Each year, over 200,000 women are diagnosed with breast cancer - and over 40,000 die. According to The National Breast Cancer Foundation, one in eight women either has - or will develop - breast cancer in her lifetime. The men aren’t safe, either. 1,700 men are diagnosed with breast cancer each year, too. So, we’re going to help lower your odds of developing the disease. Here’s what you should be doing, courtesy of the researchers at Woman’s Day magazine.

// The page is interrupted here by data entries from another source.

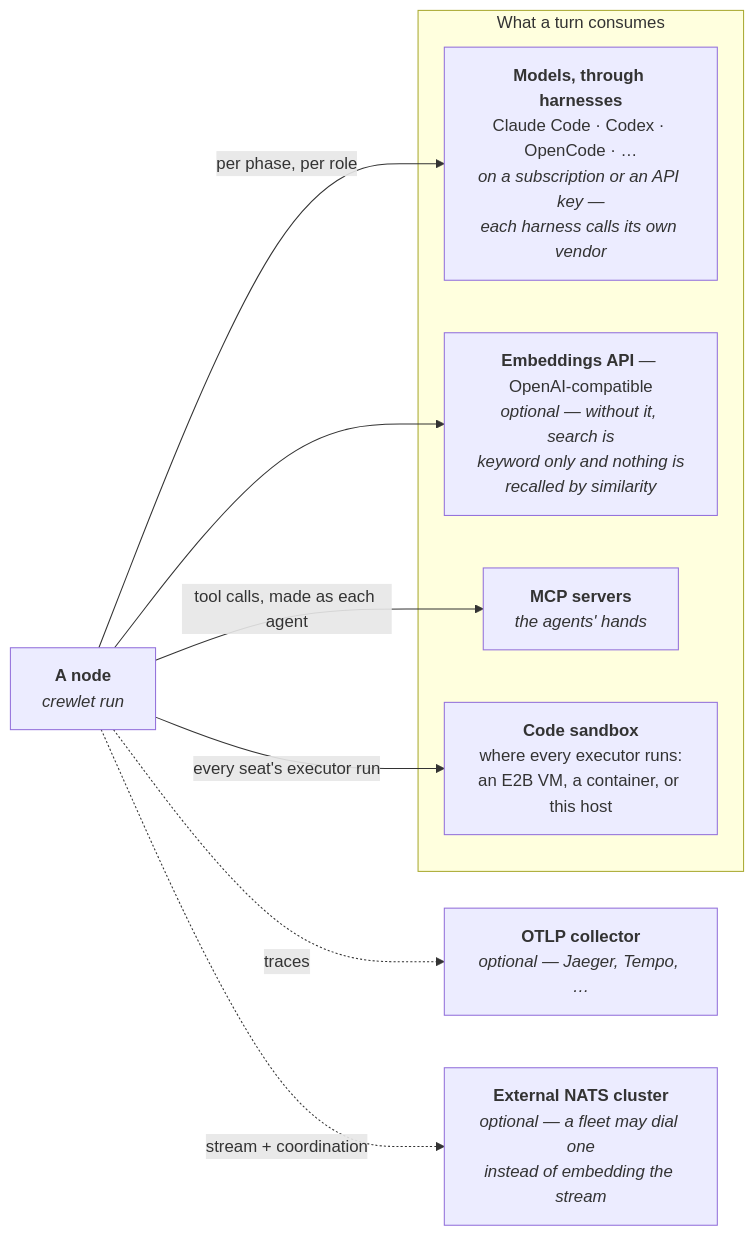
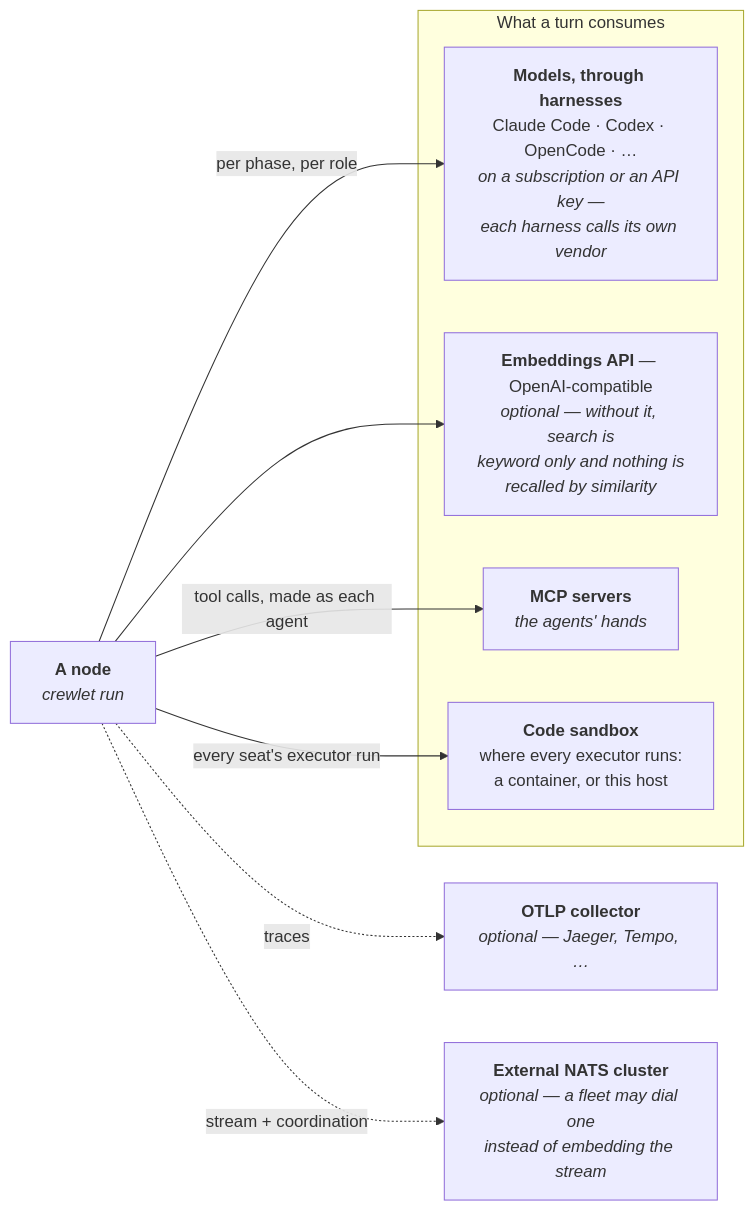
Before and after one commit to crewlet/crewlet: the second of 10 diagrams in docs/concepts/architecture.md, drawn with Mermaid. The commit also changed other lines of this file and 371 other files, not shown here.

````diff
--- a/docs/concepts/architecture.md
+++ b/docs/concepts/architecture.md
@@ -57,21 +57,21 @@
 ```mermaid
 flowchart LR
     NODE["<b>A node</b><br/><i>crewlet run</i>"]
 
     subgraph supply["What a turn consumes"]
         LLM["<b>Models, through harnesses</b><br/>Claude Code · Codex · OpenCode · …<br/><i>on a subscription or an API key —<br/>each harness calls its own vendor</i>"]
         EMB["<b>Embeddings API</b> — OpenAI-compatible<br/><i>optional — without it, search is<br/>keyword only and nothing is<br/>recalled by similarity</i>"]
         MCPS["<b>MCP servers</b><br/><i>the agents' hands</i>"]
-        BOX["<b>Code sandbox</b><br/>where every executor runs:<br/>an E2B VM, a container, or this host"]
+        BOX["<b>Code sandbox</b><br/>where every executor runs:<br/>a container, or this host"]
     end
 
     OTEL["<b>OTLP collector</b><br/><i>optional — Jaeger, Tempo, …</i>"]
     NATS["<b>External NATS cluster</b><br/><i>optional — a fleet may dial one<br/>instead of embedding the stream</i>"]
 
     NODE -->|"per phase, per role"| LLM
     NODE --> EMB
     NODE -->|"tool calls, made as each agent"| MCPS
     NODE -->|"every seat's executor run"| BOX
     NODE -.->|traces| OTEL
     NODE -.->|"stream + coordination"| NATS
 ```
````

- Exercise. Research shows that it’s the number-one thing you can do to lower your risk. One study from the National Cancer Institute found that women, who average three hours of exercise per week, over their lifetime, have a 23% lower risk of developing breast cancer. So, why is it a magic formula? Dr. Yvonne Coyle is an oncologist in Dallas. She says that exercise lowers estrogen levels – and estrogen is a well-known factor in cancerous changes in the breast. Also, it helps keep your weight in check, which also lowers your risk.
- Watch what you drink. Alcohol is a double-edged sword. While it’s been linked to a lower risk of heart disease, it increases your risk of breast cancer. What’s the word from Harvard preventive medicine specialist JoAnn E. Manson. One study found that each daily glass of alcohol raises a woman’s risk by up to 12%. Experts suggest sipping no more than one drink per day – less if you have a family history of the disease.
- Get more vitamin D. Research points to Vitamin D as a beneficial nutrient in the fight against breast cancer. One study found that women who got the most calcium and Vitamin D had a 35% lower risk than those who got the least. Unfortunately, nearly 75% of us have inadequate levels. Many experts now believe that taking 1,000 IUs of Vitamin D daily is best. You can get it from fortified dairy products, fish, and spending 15 to 20 minutes in the sunlight each day.